While the Spy Sportster's Undercover mode had no obvious signs of its alternate configurations, the All-Terrain Pain makes no such concessions to subtlety and has the large mount points covering the front bumper, hood, sides, roof, and rear deck. It somehow still works OK, in part because the dark gray color, missing windshield, and generally rough appearance add an air of this being a salvage project. It has some nice molded-in details, including the lights, grille, hood and door seams, and the hardware holding the panels in place. The chassis is nicely detailed, with the bottom part of the engine, transmission, driveshafts, fuel tank, and exhaust pipes cast in place.

There are only two colors and no paint on the All-Terrain Pain: the gray body, and black everything else.
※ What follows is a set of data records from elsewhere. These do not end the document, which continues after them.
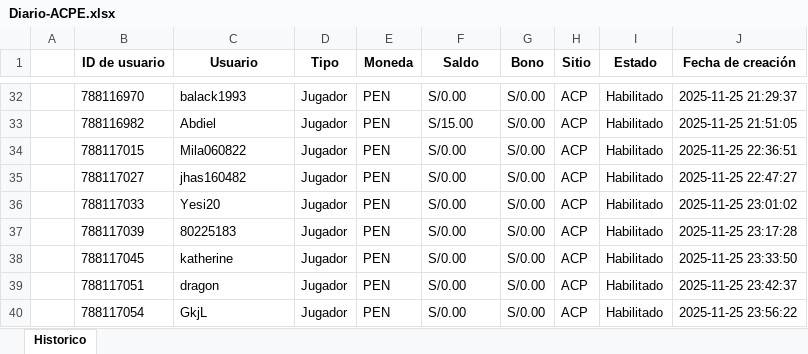
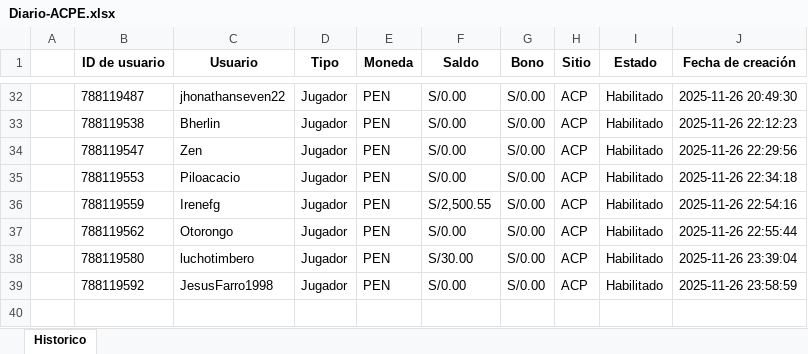
Before and after one commit to james5777/FTD-s-Aciertala, an Excel workbook: Archivos/Diario-ACPE.xlsx, sheet Historico, drawn as a sheet; only a part is shown, gaps mark what is left out; values as stored, in another font and other column widths than the file's, no borders; removed rows and columns are numbered as before the commit, all else as after; the diff covers the shown part only; the diff names each change by its address in the sheet, - before the commit and + after, or states it on an @@ line.

```diff
--- a/Archivos/Diario-ACPE.xlsx (sheet Historico)
+++ b/Archivos/Diario-ACPE.xlsx (sheet Historico)
-B32 (ID de usuario): 788116970
+B32 (ID de usuario): 788119487
-C32 (Usuario): balack1993
+C32 (Usuario): jhonathanseven22
-J32 (Fecha de creación): 2025-11-25 21:29:37
+J32 (Fecha de creación): 2025-11-26 20:49:30
-row 33:  | 788116982 | Abdiel | Jugador | PEN | S/15.00 | S/0.00 | ACP | Habilitado | 2025-11-25 21:51:05
-B33 (ID de usuario): 788117015
+B33 (ID de usuario): 788119538
-C33 (Usuario): Mila060822
+C33 (Usuario): Bherlin
-J33 (Fecha de creación): 2025-11-25 22:36:51
+J33 (Fecha de creación): 2025-11-26 22:12:23
-B34 (ID de usuario): 788117027
+B34 (ID de usuario): 788119547
-C34 (Usuario): jhas160482
+C34 (Usuario): Zen
-J34 (Fecha de creación): 2025-11-25 22:47:27
+J34 (Fecha de creación): 2025-11-26 22:29:56
-B35 (ID de usuario): 788117033
+B35 (ID de usuario): 788119553
-C35 (Usuario): Yesi20
+C35 (Usuario): Piloacacio
-J35 (Fecha de creación): 2025-11-25 23:01:02
+J35 (Fecha de creación): 2025-11-26 22:34:18
-B36 (ID de usuario): 788117039
+B36 (ID de usuario): 788119559
-C36 (Usuario): 80225183
+C36 (Usuario): Irenefg
-F36 (Saldo): S/0.00
+F36 (Saldo): S/2,500.55
-J36 (Fecha de creación): 2025-11-25 23:17:28
+J36 (Fecha de creación): 2025-11-26 22:54:16
-B37 (ID de usuario): 788117045
+B37 (ID de usuario): 788119562
-C37 (Usuario): katherine
+C37 (Usuario): Otorongo
-J37 (Fecha de creación): 2025-11-25 23:33:50
+J37 (Fecha de creación): 2025-11-26 22:55:44
-B38 (ID de usuario): 788117051
+B38 (ID de usuario): 788119580
-C38 (Usuario): dragon
+C38 (Usuario): luchotimbero
-F38 (Saldo): S/0.00
+F38 (Saldo): S/30.00
-J38 (Fecha de creación): 2025-11-25 23:42:37
+J38 (Fecha de creación): 2025-11-26 23:39:04
-B39 (ID de usuario): 788117054
+B39 (ID de usuario): 788119592
-C39 (Usuario): GkjL
+C39 (Usuario): JesusFarro1998
-J39 (Fecha de creación): 2025-11-25 23:56:22
+J39 (Fecha de creación): 2025-11-26 23:58:59
```
Also changed, not shown: 94 edited cells elsewhere in this sheet, Algoritmo_ftd_aciertala_peru.xlsx, 4 other files.
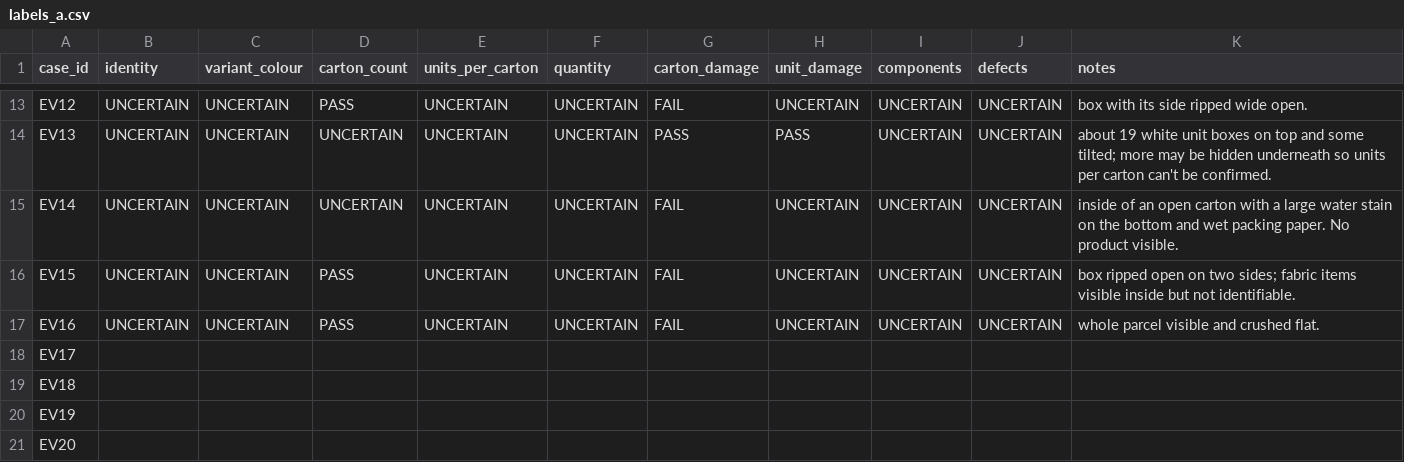
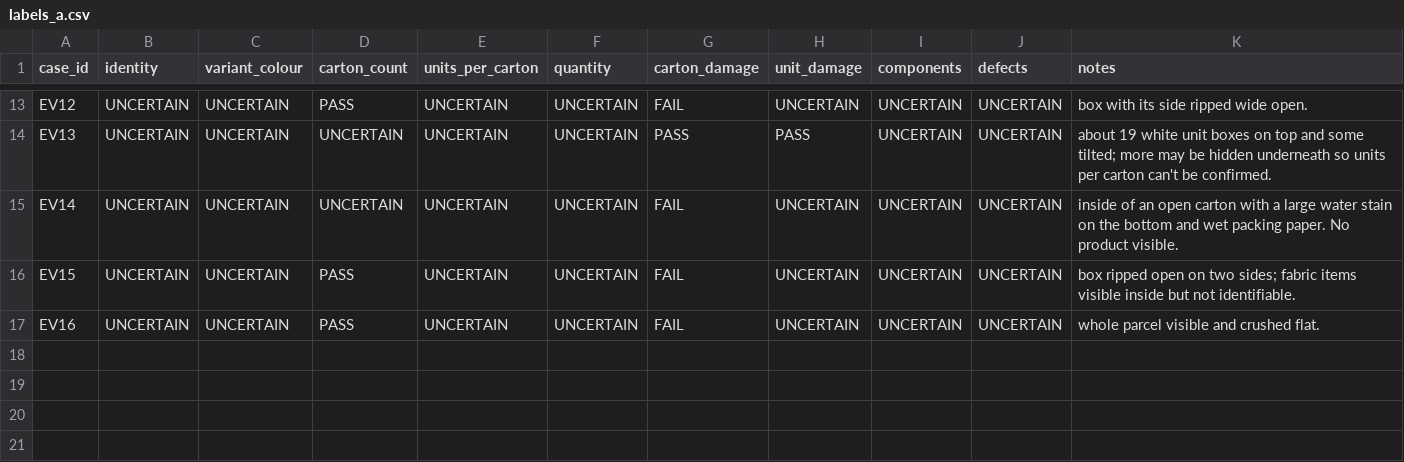
Before and after one commit to Bhargav200/cube26-rcv-0263-https-github.com-bhargav200, a CSV file: submissions/Bhargav200/eval/labels_a.csv, drawn as a sheet; only a part is shown, gaps mark what is left out; the diff names each change by its address in the sheet, - before the commit and + after, or states it on an @@ line.

```diff
--- a/submissions/Bhargav200/eval/labels_a.csv
+++ b/submissions/Bhargav200/eval/labels_a.csv
-row 18: EV17
-row 19: EV18
-row 20: EV19
-row 21: EV20
```
Also changed, not shown: submissions/Bhargav200/eval/cases.csv, submissions/Bhargav200/eval/labels_b.template.csv, 5 other files.
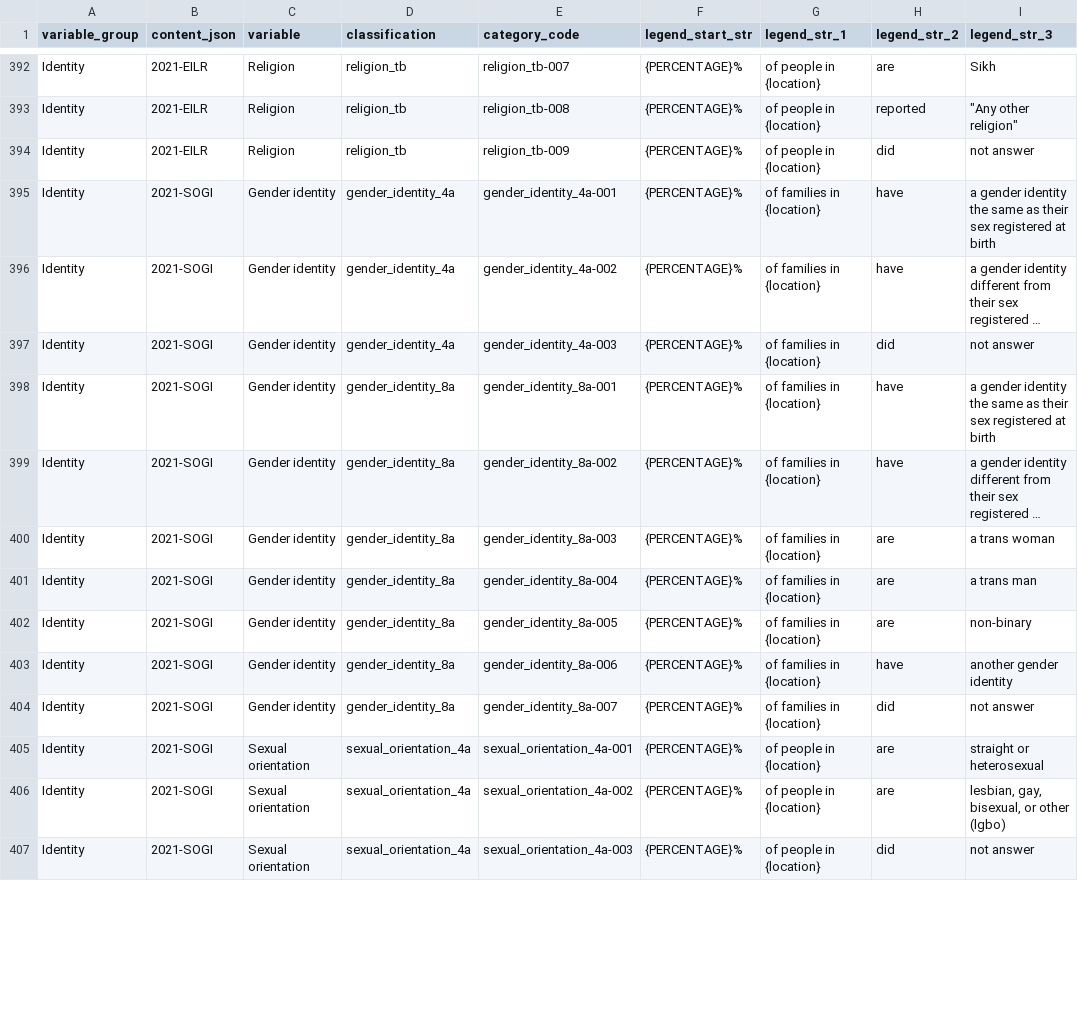
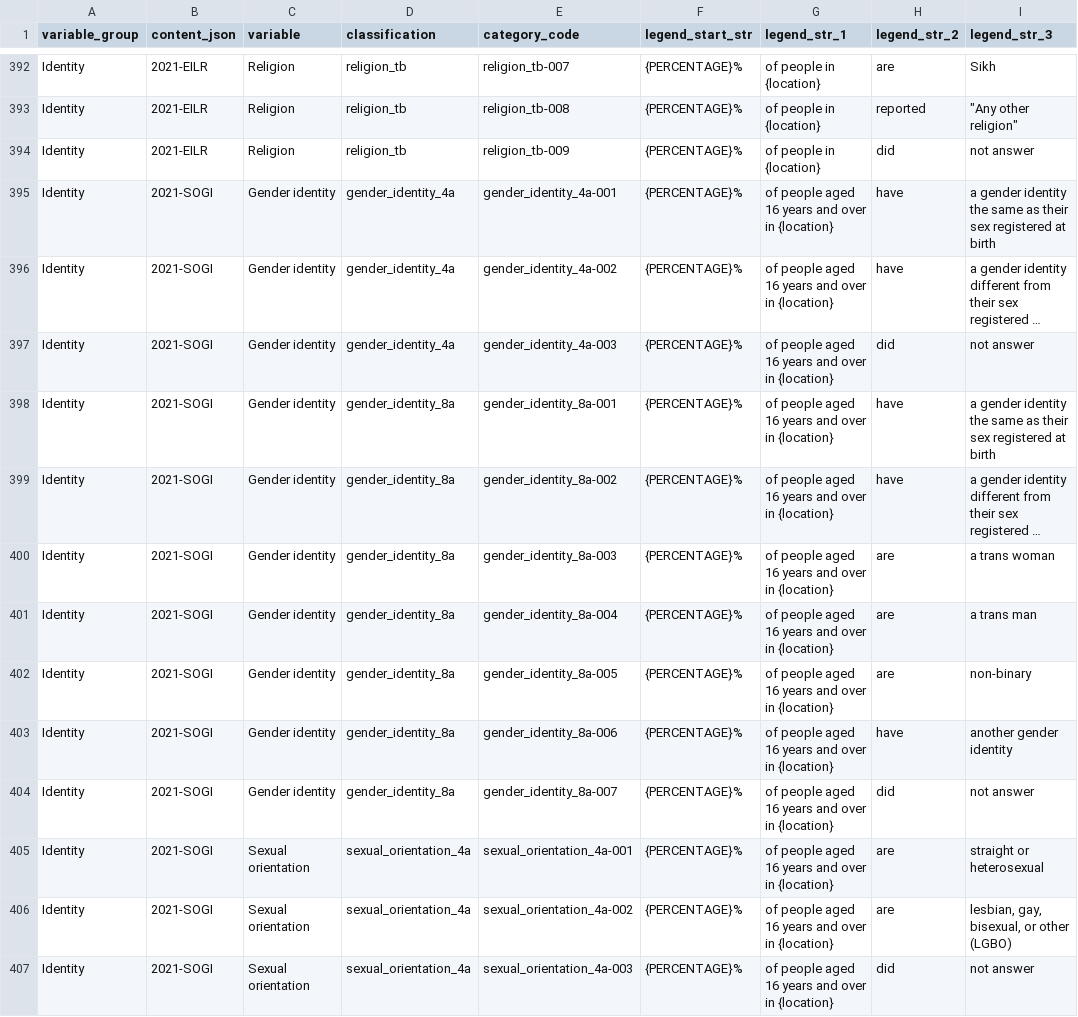
Before and after one commit to ONSdigital/dp-census-atlas, a CSV file: scripts/content/input_metadata_files/category_legend_strings.csv, drawn as a sheet; only a part is shown, gaps mark what is left out; long unchanged cells end in …; the diff covers the shown part only; the diff names each change by its address in the sheet, - before the commit and + after, or states it on an @@ line.

Commit message:
update content for SOGI qa feedback

```diff
--- a/scripts/content/input_metadata_files/category_legend_strings.csv
+++ b/scripts/content/input_metadata_files/category_legend_strings.csv
-G395:G404 (legend_str_1): of families in {location}
+G395:G404 (legend_str_1): of people aged 16 years and over in {location}
-G405:G407 (legend_str_1): of people in {location}
+G405:G407 (legend_str_1): of people aged 16 years and over in {location}
-I406 (legend_str_3): lesbian, gay, bisexual, or other (lgbo)
+I406 (legend_str_3): lesbian, gay, bisexual, or other (LGBO)
```
Also changed, not shown: 13 edited cells elsewhere in this file, 12 other files.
The ties are soft vinyl, and out of the box are mounted so that the directional treads are pointing different ways on each side. They're easy to pull off and reposition to get all the tires facing the same way, though. Stickers add some interest, including battle damage to the hood and controls and seat details to the interior.



The accessories are mostly cast in light gray. A darker gray that matches the ATP's body is used for the Fender Fist plungers, the base of the turret, and the body of the boom. Black is used for the turret, Fender Fist housings, and boom base. There are functional winches on the Titanium Tenderizer (a spiked mace) and The Clutches (a four-clawed grappling hook), with black string for lines. The hoses that connect the Fender Fists to the body of the truck are stiff but flexible, somewhere between the ABS used for the parts and the vinyl used for the tires. The gray plungers inside the Fists are supposed to spring forward with the touch of a button, but the function is pretty lackluster. They look OK, though, so no great loss. The Krusher figure is basic but competent, with painted features and joints in his neck, shoulders, hips, and knees. Joints are a bit stiff after 17 years, but he can be placed in the All-Terrain Pain with some effort.

The stickers were generally good, though there are some fit issues on the hood and seats. Those who are willing to trim the stickers or those who don't care if they cross panel lines will have no problem with them.



The All-Terrain Pain resembles a HMMWV, though it has been shortened to a two-seater and most of the identifying features have been altered to avoid any legal trouble. While it is much shorter than the Humvee, the rest of its proportions are pretty good and it looks like a pretty good fit for 1/24.



Whether it's because I grew up with LEGO and Construx so I'm used to seeing visible mount points, or because I'm giving it extra leeway as a toy, or because my imagination automatically creates stories for them, the holes in the body and chassis don't bother me as much as they might. It's a neat looking vehicle with a definite "wasteland" look, and most of the accessories seem well-suited to a vehicle like this.


Have a question, comment, or criticism about this review?
Send me an e-mail with your thoughts!